[[ DATA SUPPLIED open ]]

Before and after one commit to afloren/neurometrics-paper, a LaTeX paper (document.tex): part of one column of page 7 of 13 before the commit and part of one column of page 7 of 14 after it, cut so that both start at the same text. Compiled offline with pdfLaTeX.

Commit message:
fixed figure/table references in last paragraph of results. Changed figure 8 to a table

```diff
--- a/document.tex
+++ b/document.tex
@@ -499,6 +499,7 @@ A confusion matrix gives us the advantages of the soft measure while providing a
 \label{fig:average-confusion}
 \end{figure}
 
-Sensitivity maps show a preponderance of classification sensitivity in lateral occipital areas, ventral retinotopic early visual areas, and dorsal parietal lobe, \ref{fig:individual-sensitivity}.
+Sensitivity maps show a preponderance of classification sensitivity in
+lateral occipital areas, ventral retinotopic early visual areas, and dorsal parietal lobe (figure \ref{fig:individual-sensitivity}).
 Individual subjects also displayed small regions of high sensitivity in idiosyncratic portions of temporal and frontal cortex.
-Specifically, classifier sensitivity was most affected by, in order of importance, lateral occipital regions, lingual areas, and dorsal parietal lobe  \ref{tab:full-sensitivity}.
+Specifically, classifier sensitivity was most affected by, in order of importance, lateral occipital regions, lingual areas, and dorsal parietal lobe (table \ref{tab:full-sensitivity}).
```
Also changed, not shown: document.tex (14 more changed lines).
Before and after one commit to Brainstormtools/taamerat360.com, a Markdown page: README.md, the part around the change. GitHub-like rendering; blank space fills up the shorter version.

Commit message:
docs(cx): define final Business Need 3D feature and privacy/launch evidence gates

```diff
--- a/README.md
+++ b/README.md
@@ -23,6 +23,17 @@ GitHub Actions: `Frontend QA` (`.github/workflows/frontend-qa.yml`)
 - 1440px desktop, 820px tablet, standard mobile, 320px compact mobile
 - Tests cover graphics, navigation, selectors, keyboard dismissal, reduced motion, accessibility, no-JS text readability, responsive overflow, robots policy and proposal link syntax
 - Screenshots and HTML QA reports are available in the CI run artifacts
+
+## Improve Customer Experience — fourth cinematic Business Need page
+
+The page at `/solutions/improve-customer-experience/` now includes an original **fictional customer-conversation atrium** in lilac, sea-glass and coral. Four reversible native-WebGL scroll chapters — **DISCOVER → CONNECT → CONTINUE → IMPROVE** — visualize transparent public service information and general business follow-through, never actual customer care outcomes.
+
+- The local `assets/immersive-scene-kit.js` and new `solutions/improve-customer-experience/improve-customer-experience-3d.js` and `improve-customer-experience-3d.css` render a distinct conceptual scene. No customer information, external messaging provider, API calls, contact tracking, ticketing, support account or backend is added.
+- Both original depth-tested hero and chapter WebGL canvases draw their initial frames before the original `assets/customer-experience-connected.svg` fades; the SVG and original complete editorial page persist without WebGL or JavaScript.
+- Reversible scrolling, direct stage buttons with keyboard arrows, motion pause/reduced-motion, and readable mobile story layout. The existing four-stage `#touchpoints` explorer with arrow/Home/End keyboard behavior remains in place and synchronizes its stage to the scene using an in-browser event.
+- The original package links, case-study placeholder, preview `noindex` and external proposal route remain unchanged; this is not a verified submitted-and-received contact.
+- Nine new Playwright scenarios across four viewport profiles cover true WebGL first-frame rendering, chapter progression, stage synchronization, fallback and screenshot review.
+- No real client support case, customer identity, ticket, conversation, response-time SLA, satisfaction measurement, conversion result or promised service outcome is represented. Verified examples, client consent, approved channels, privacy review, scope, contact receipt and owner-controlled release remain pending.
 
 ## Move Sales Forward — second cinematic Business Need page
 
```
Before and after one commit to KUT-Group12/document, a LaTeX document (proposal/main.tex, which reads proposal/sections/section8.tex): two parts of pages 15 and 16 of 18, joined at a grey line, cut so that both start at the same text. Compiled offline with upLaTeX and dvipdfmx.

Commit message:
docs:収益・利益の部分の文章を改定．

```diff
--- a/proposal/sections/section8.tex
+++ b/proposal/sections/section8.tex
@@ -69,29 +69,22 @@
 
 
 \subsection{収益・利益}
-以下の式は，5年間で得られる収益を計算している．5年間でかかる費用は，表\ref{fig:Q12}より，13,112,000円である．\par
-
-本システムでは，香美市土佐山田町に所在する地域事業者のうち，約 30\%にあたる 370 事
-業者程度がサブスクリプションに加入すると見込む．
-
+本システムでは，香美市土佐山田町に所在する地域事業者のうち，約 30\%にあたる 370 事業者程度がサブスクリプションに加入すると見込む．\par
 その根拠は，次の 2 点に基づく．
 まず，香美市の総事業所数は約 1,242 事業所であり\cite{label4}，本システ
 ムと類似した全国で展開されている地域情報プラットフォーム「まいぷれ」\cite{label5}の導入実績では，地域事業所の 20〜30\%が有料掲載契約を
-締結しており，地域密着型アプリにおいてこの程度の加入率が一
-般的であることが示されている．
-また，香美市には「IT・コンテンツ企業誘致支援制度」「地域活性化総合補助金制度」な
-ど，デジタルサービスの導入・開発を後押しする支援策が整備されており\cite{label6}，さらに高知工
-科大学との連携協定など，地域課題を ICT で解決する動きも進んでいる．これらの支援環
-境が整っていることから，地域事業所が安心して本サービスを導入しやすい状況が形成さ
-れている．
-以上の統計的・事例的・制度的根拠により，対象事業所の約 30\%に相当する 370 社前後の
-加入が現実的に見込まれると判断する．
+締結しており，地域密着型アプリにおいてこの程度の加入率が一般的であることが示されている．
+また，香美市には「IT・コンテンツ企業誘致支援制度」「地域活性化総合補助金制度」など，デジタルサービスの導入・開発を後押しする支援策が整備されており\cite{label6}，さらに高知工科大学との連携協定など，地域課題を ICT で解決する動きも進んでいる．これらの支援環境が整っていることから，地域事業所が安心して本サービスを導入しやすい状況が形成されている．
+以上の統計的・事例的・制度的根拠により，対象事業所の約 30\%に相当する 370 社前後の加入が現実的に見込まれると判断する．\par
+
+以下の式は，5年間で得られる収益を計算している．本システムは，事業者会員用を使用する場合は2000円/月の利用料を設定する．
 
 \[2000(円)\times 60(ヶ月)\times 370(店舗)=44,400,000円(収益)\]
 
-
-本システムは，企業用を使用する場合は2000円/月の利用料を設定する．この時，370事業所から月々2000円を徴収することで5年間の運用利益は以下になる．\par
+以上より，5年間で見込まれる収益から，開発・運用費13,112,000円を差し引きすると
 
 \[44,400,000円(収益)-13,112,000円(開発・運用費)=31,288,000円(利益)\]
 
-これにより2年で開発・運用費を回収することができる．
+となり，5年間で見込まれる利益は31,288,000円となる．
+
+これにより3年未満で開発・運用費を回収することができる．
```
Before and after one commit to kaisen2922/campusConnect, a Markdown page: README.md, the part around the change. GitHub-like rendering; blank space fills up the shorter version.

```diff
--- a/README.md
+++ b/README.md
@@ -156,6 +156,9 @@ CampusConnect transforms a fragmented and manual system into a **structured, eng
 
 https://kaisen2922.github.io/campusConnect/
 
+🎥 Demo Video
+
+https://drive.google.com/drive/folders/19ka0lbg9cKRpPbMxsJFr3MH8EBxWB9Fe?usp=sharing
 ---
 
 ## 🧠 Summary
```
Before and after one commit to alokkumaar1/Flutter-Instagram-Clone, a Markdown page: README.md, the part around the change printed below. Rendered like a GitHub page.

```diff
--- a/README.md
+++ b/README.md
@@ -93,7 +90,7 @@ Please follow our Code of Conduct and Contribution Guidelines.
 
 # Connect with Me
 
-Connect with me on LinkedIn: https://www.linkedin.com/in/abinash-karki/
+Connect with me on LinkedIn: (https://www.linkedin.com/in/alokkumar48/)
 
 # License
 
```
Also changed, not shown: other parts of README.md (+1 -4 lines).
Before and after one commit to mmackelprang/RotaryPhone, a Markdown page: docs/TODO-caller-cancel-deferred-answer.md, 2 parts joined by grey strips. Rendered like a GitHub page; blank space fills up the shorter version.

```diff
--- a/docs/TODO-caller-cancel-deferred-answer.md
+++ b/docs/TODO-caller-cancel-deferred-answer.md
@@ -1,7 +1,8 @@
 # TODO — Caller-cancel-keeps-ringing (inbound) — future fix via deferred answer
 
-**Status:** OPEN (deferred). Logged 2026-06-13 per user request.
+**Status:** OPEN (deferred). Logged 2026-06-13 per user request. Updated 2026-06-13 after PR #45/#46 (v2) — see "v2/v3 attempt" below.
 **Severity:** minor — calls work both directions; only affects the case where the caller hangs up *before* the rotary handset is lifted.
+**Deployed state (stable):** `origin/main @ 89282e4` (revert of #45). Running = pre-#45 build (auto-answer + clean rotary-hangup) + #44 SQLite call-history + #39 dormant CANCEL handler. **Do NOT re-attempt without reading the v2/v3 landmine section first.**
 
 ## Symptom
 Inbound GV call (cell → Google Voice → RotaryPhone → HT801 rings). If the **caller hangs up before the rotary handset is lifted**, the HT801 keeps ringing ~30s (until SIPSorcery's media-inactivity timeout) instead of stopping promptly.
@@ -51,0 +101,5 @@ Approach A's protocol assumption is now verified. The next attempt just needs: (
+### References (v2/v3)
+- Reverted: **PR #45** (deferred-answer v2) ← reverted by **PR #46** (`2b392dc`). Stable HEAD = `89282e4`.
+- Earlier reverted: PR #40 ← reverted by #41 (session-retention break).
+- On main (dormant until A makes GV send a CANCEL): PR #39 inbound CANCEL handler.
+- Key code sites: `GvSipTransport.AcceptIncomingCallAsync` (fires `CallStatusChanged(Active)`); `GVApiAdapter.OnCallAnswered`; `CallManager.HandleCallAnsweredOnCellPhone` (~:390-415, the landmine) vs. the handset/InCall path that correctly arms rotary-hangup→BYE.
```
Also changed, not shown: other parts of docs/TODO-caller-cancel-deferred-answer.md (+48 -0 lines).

[[ DATA SUPPLIED closed ]]

TASK GOAL
Your task is to count the lines of the records that contain "deferred". Answer with only that number.

THE ANSWER
8